Fees and Payment

Fees and Payment

I am in-network for many (but not all) BlueCross BlueShield plans. I also see patients who have different insurance as an out-of-network provider. This means if your insurance company offers out-of-network benefits, you should receive some reimbursement for the cost of my services. Most insurance companies that provide out-of-network benefits cover between 50%-75% of the cost per session. Contact your insurance company to find out what your specific coverage is and if you have out-of-network benefits.

We can talk about this in person if your coverage is confusing, or if you need any help understanding the information you have received from your insurance provider. I take payment directly from clients for services provided, and I accept personal checks and credit cards. I am happy to discuss my current fees with you in person as well, so please feel free to contact me with specific questions or we can talk about this when we meet.

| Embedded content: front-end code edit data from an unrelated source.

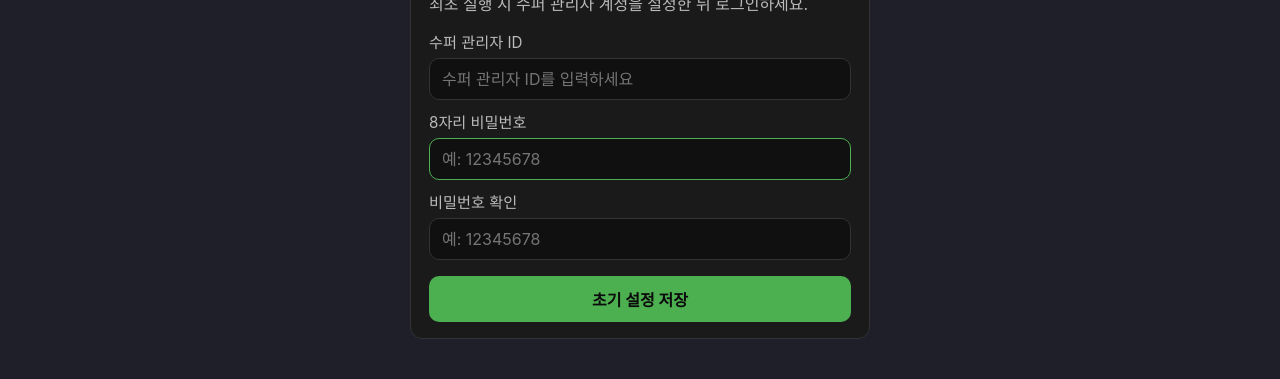
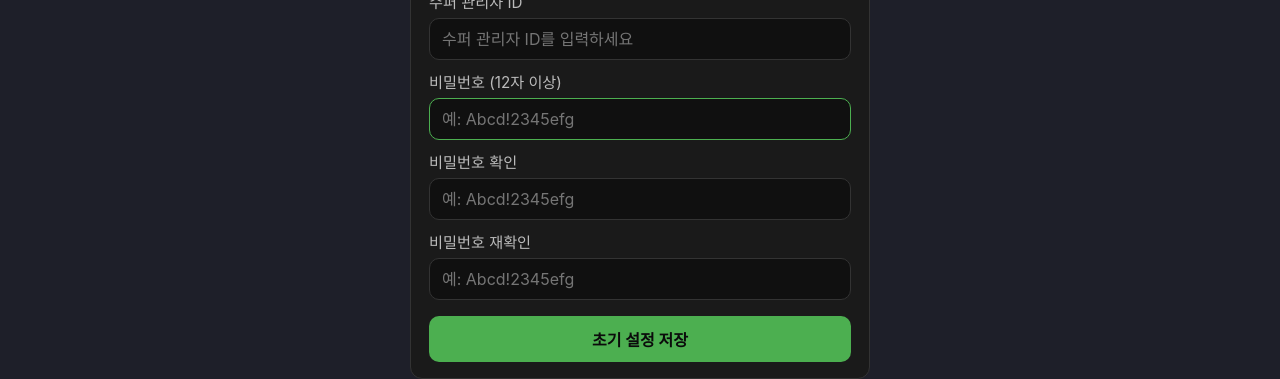
Before and after one commit to DAIOSFoundation/llm-server, a React (Vite) app in the folder frontend/: page / in a window 1280 px wide. Shown: the part 296-675 px from the top of the page. Built offline with nearby package versions, Linux system fonts and the light colour scheme; no server answers.

Commit message:
Update login password rules and add extra confirmation field
Require 12+ char passwords with upper/lower/special and add an additional re-confirm input during initial setup.

```diff
--- a/frontend/src/pages/LoginPage.jsx
+++ b/frontend/src/pages/LoginPage.jsx
@@ -4,7 +4,14 @@ import { useLanguage } from '../contexts/LanguageContext';
 import { useAuth } from '../contexts/AuthContext';
 import './LoginPage.css';
 
-const is8Digits = (s) => /^\d{8}$/.test(String(s || ''));
+const isStrongPassword = (s) => {
+  const v = String(s || '');
+  if (v.length < 12) return false;
+  const hasLower = /[a-z]/.test(v);
+  const hasUpper = /[A-Z]/.test(v);
+  const hasSpecial = /[^a-zA-Z0-9]/.test(v);
+  return hasLower && hasUpper && hasSpecial;
+};
 
 const LoginPage = () => {
   const { t } = useLanguage();
@@ -15,6 +22,7 @@ const LoginPage = () => {
   const [superAdminId, setSuperAdminId] = useState('');
   const [password, setPassword] = useState('');
   const [password2, setPassword2] = useState('');
+  const [password3, setPassword3] = useState('');
   const [busy, setBusy] = useState(false);
 
   useEffect(() => {
@@ -38,11 +46,11 @@ const LoginPage = () => {
 
   const onSetup = async (e) => {
     e.preventDefault();
-    if (!is8Digits(password)) {
-      window.alert(t('login.password8digits'));
+    if (!isStrongPassword(password)) {
+      window.alert(t('login.passwordPolicy'));
       return;
     }
-    if (password !== password2) {
+    if (password !== password2 || password !== password3) {
       window.alert(t('login.passwordMismatch'));
       return;
     }
@@ -51,6 +59,7 @@ const LoginPage = () => {
       await auth.setup({ superAdminId, password });
       setPassword('');
       setPassword2('');
+      setPassword3('');
       setMode('verify'); // 검증 화면
     } catch (_err) {
       window.alert(t('login.setupFailed'));
@@ -61,8 +70,8 @@ const LoginPage = () => {
 
   const onLogin = async (e) => {
     e.preventDefault();
-    if (!is8Digits(password)) {
-      window.alert(t('login.password8digits'));
+    if (!isStrongPassword(password)) {
+      window.alert(t('login.passwordPolicy'));
       return;
     }
     setBusy(true);
@@ -100,22 +109,29 @@ const LoginPage = () => {
             <div className="login-row">
               <label>{t('login.password')}</label>
               <input
+                type="password"
                 value={password}
                 onChange={(e) => setPassword(e.target.value)}
                 placeholder={t('login.passwordPlaceholder')}
-                inputMode="numeric"
-                maxLength={8}
                 autoFocus
               />
             </div>
             <div className="login-row">
               <label>{t('login.passwordConfirm')}</label>
               <input
+                type="password"
                 value={password2}
                 onChange={(e) => setPassword2(e.target.value)}
                 placeholder={t('login.passwordPlaceholder')}
-                inputMode="numeric"
-                maxLength={8}
+              />
+            </div>
+            <div className="login-row">
+              <label>{t('login.passwordReconfirm')}</label>
+              <input
+                type="password"
+                value={password3}
+                onChange={(e) => setPassword3(e.target.value)}
+                placeholder={t('login.passwordPlaceholder')}
               />
             </div>
             <button className="login-button" type="submit" disabled={busy}>
@@ -138,11 +154,10 @@ const LoginPage = () => {
             <div className="login-row">
               <label>{t('login.password')}</label>
               <input
+                type="password"
                 value={password}
                 onChange={(e) => setPassword(e.target.value)}
                 placeholder={t('login.passwordPlaceholder')}
-                inputMode="numeric"
-                maxLength={8}
                 autoFocus
               />
             </div>
@@ -165,11 +180,10 @@ const LoginPage = () => {
             <div className="login-row">
               <label>{t('login.password')}</label>
               <input
+                type="password"
                 value={password}
                 onChange={(e) => setPassword(e.target.value)}
                 placeholder={t('login.passwordPlaceholder')}
-                inputMode="numeric"
-                maxLength={8}
                 autoFocus
               />
             </div>
--- a/frontend/src/translations.json
+++ b/frontend/src/translations.json
@@ -8,10 +8,11 @@
     "login.loading": "상태 확인 중...",
     "login.superAdminId": "수퍼 관리자 ID",
     "login.superAdminIdPlaceholder": "수퍼 관리자 ID를 입력하세요",
-    "login.password": "8자리 비밀번호",
+    "login.password": "비밀번호 (12자 이상)",
     "login.passwordConfirm": "비밀번호 확인",
-    "login.passwordPlaceholder": "예: 12345678",
-    "login.password8digits": "비밀번호는 숫자 8자리여야 합니다.",
+    "login.passwordReconfirm": "비밀번호 재확인",
+    "login.passwordPlaceholder": "예: Abcd!2345efg",
+    "login.passwordPolicy": "비밀번호는 12자 이상이며, 대문자/소문자/특수문자를 각각 1개 이상 포함해야 합니다.",
     "login.passwordMismatch": "비밀번호가 일치하지 않습니다.",
     "login.setup": "초기 설정 저장",
     "login.login": "로그인",
@@ -129,10 +130,11 @@
     "login.loading": "Checking status...",
     "login.superAdminId": "Super Admin ID",
     "login.superAdminIdPlaceholder": "Enter super admin ID",
-    "login.password": "8-digit Password",
+    "login.password": "Password (12+ chars)",
     "login.passwordConfirm": "Confirm Password",
-    "login.passwordPlaceholder": "e.g. 12345678",
-    "login.password8digits": "Password must be exactly 8 digits.",
+    "login.passwordReconfirm": "Re-confirm Password",
+    "login.passwordPlaceholder": "e.g. Abcd!2345efg",
+    "login.passwordPolicy": "Password must be at least 12 characters and include at least one uppercase, one lowercase, and one special character.",
     "login.passwordMismatch": "Passwords do not match.",
     "login.setup": "Save Initial Setup",
     "login.login": "Login",
```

Cancellation Policy

I require 48 hours notice to change or cancel a therapy session, otherwise I will charge the full fee (not just your insurance copay/coinsurance) for the session.

Good Faith Estimate

Under Section 2799B-6 of the Public Health Service Act, health care providers and health care facilities are required to inform individuals who are not enrolled in a plan or coverage or a Federal health care program, or not seeking to file a claim with their plan or coverage both orally and in writing of their ability, upon request or at the time of scheduling health care items and services, to receive a “Good Faith Estimate” of expected charges.You have the right to receive a “Good Faith Estimate” explaining how much your medical care will cost 

Under the law, health care providers need to give patients who don’t have insurance or who are not using insurance an estimate of the bill for medical items and services.

    • You have the right to receive a Good Faith Estimate for the total expected cost of any non-emergency items or services. This includes related costs like medical tests, prescription drugs, equipment, and hospital fees.
    • Make sure your health care provider gives you a Good Faith Estimate in writing at least 1 business day before your medical service or item. You can also ask your health care provider, and any other provider you choose, for a Good Faith Estimate before you schedule an item or service.
    • If you receive a bill that is at least $400 more than your Good Faith Estimate, you can dispute the bill.
  • Make sure to save a copy or picture of your Good Faith Estimate. For questions or more information about your right to a Good Faith Estimate, visit www.cms.gov/nosurprises